Many leaders talk about their people being the greatest asset to their organization. Although, if such were really the case, there would be a clear money trail and actions to prove it.

In reality, what most companies say they do and what they really do are two completely different things. Hence, we are taken to the following 5 reasons to why companies lose great talent: 

  1. Terrible Recruiting Practices: For many companies, their recruiting practices go completely against the “core company values” that they write about on the homepage of their website. For example, you can’t say that you care about the fairness of opportunity, inclusion, or transparency, but then go and ghost a potential candidate. The top talent these days are going to businesses where they skip the hurdles, keep things simple and stay true to their word.  
  2. Cutthroat or Club Culture: Culture is always driven from the top. When leaders value individuals results over collective results or productivity over health, that all trickles down. The result can often be a highly competitive and egotistic culture. When top employees find themselves in a negative culture, they simply move to a place where they can feel appreciated and do their best work.
  3. Short-term Thinking: When a company is plagued by short-term thinking, the best employees can see that if they stick around it’s only going to be a matter of time before they’re out of a job.

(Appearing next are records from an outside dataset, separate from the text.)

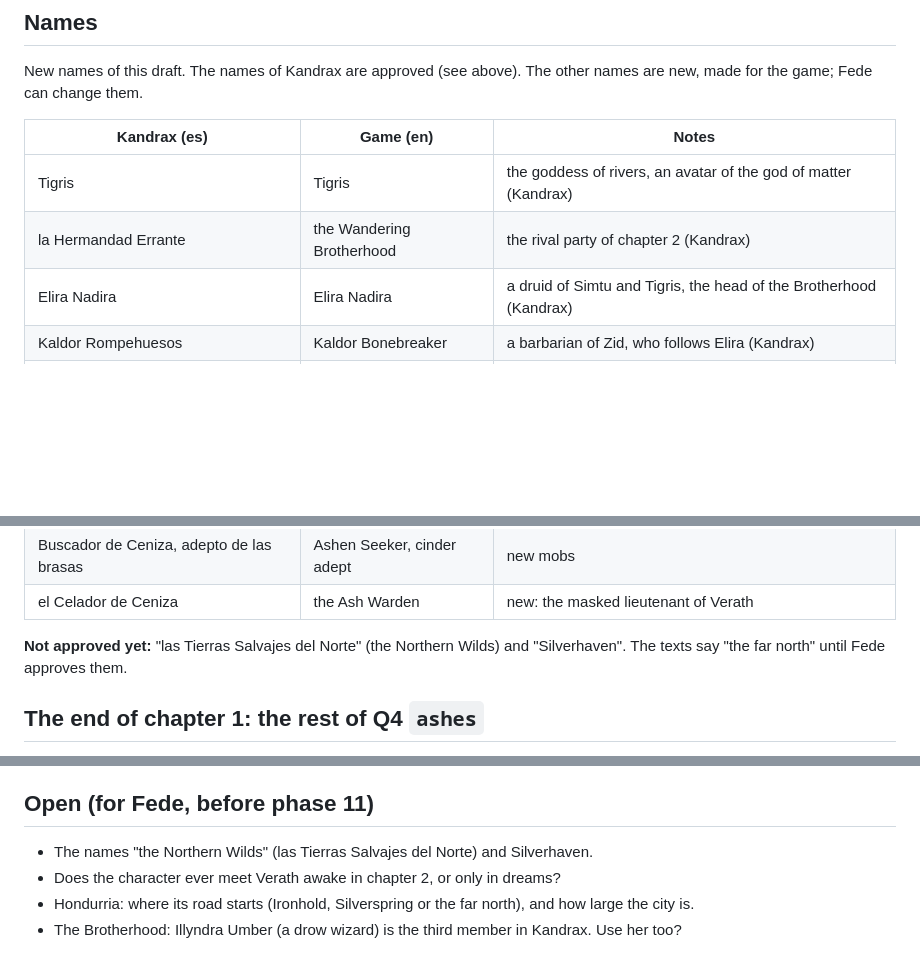
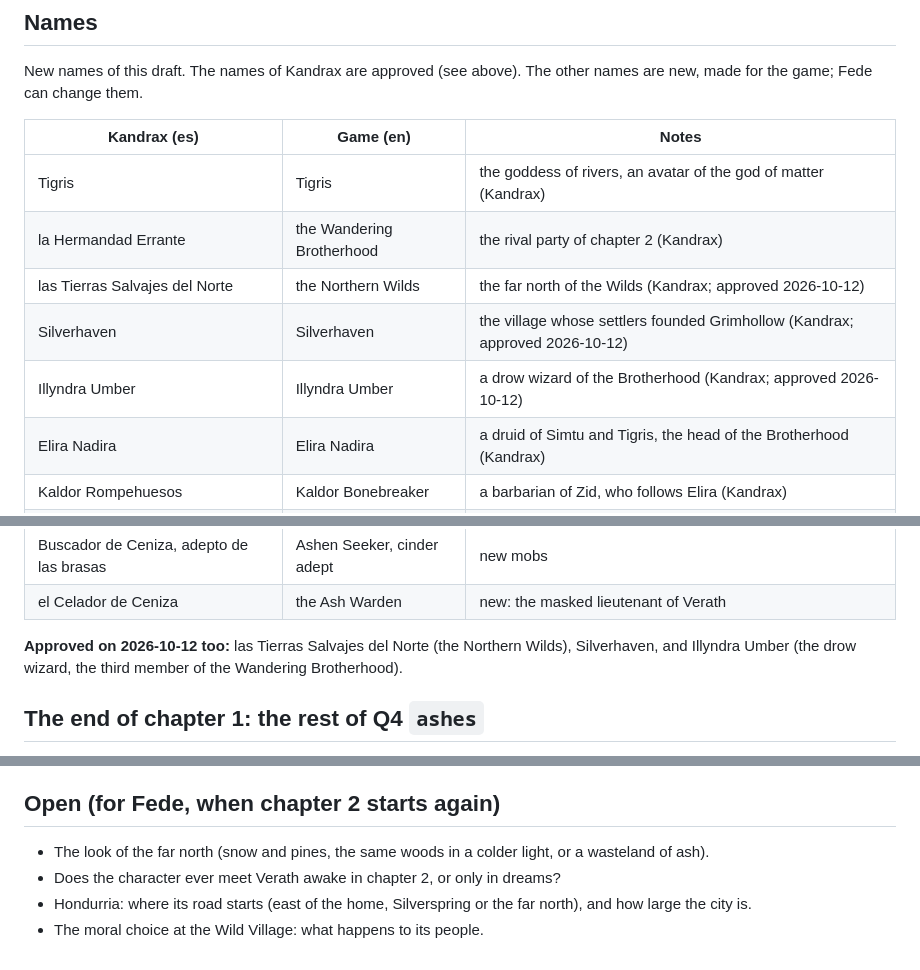
Before and after one commit to FedeIII/game, a Markdown page: docs/drafts/story-arcane-raiders.md, 3 parts joined by grey strips. GitHub-like rendering; blank space fills up the shorter version.

Commit message:
Record that chapter 2 waits for Fede, and the approved Kandrax names
Fede's answer of 2026-10-12: stop after chapter 1 (the dream of Verath).
The far north, Hondurria and Verath awake are not needed now. Approved
names for later: the Northern Wilds, Silverhaven and Illyndra Umber.

Co-Authored-By: Claude Opus 5.5 <noreply@anthropic.com>

```diff
--- a/docs/drafts/story-arcane-raiders.md
+++ b/docs/drafts/story-arcane-raiders.md
@@ -46,6 +46,9 @@ made for the game; Fede can change them.
 |---|---|---|
 | Tigris | Tigris | the goddess of rivers, an avatar of the god of matter (Kandrax) |
 | la Hermandad Errante | the Wandering Brotherhood | the rival party of chapter 2 (Kandrax) |
+| las Tierras Salvajes del Norte | the Northern Wilds | the far north of the Wilds (Kandrax; approved 2026-10-12) |
+| Silverhaven | Silverhaven | the village whose settlers founded Grimhollow (Kandrax; approved 2026-10-12) |
+| Illyndra Umber | Illyndra Umber | a drow wizard of the Brotherhood (Kandrax; approved 2026-10-12) |
 | Elira Nadira | Elira Nadira | a druid of Simtu and Tigris, the head of the Brotherhood (Kandrax) |
 | Kaldor Rompehuesos | Kaldor Bonebreaker | a barbarian of Zid, who follows Elira (Kandrax) |
 | Grimhollow | Grimhollow | a settlement that fell to the Raiders (Kandrax) |
@@ -60,8 +63,8 @@ made for the game; Fede can change them.
 | Buscador de Ceniza, adepto de las brasas | Ashen Seeker, cinder adept | new mobs |
 | el Celador de Ceniza | the Ash Warden | new: the masked lieutenant of Verath |
 
-**Not approved yet:** "las Tierras Salvajes del Norte" (the Northern Wilds) and "Silverhaven". The
-texts say "the far north" until Fede approves them.
+**Approved on 2026-10-12 too:** las Tierras Salvajes del Norte (the Northern Wilds), Silverhaven, and
+Illyndra Umber (the drow wizard, the third member of the Wandering Brotherhood).
 
 ## The end of chapter 1: the rest of Q4 `ashes`
 
@@ -242,10 +249,10 @@ the next one.
 12. The Wild Village (Q5).
 13. Hondurria and the assault (Q6).
 
-## Open (for Fede, before phase 11)
+## Open (for Fede, when chapter 2 starts again)
 
-- The names "the Northern Wilds" (las Tierras Salvajes del Norte) and Silverhaven.
+- The look of the far north (snow and pines, the same woods in a colder light, or a wasteland of ash).
 - Does the character ever meet Verath awake in chapter 2, or only in dreams?
-- Hondurria: where its road starts (Ironhold, Silverspring or the far north), and how large the city
-  is.
-- The Brotherhood: Illyndra Umber (a drow wizard) is the third member in Kandrax. Use her too?
+- Hondurria: where its road starts (east of the home, Silverspring or the far north), and how large the
+  city is.
+- The moral choice at the Wild Village: what happens to its people.
```
Also changed, not shown: other parts of docs/drafts/story-arcane-raiders.md (+4 -0 lines), CLAUDE.md (+2 -1 lines).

While a company can usually scrape by with a short-term mindset in a good market, once a crisis hits, any business that fails to take risks, engage in different thinking, and begin testing new ideas for the long term will soon become a sinking ship. Many people will be surprised. However, the top talent will be long gone.
  4. Complacency: Like short-term thinking, many businesses are stuck in the past. Once a motivated and inspired employee hears the words, “that’s the way we’ve always done it” too many times, they’re soon looking for another organisation to add their input. Take note from companies like Kodak and Toys ‘R’ Us: those that don’t evolve won’t survive.  
  5. Too Much Oiling of the Squeaky Wheel: A common practice in many companies is to overly accommodate for a difficult employee rather than improve them or fire them. What ends up happening is more work just gets piled on top of the best employees, and they don’t see any added recognition. After a period of time, they get frustrated by pulling all the extra weight and simply leave.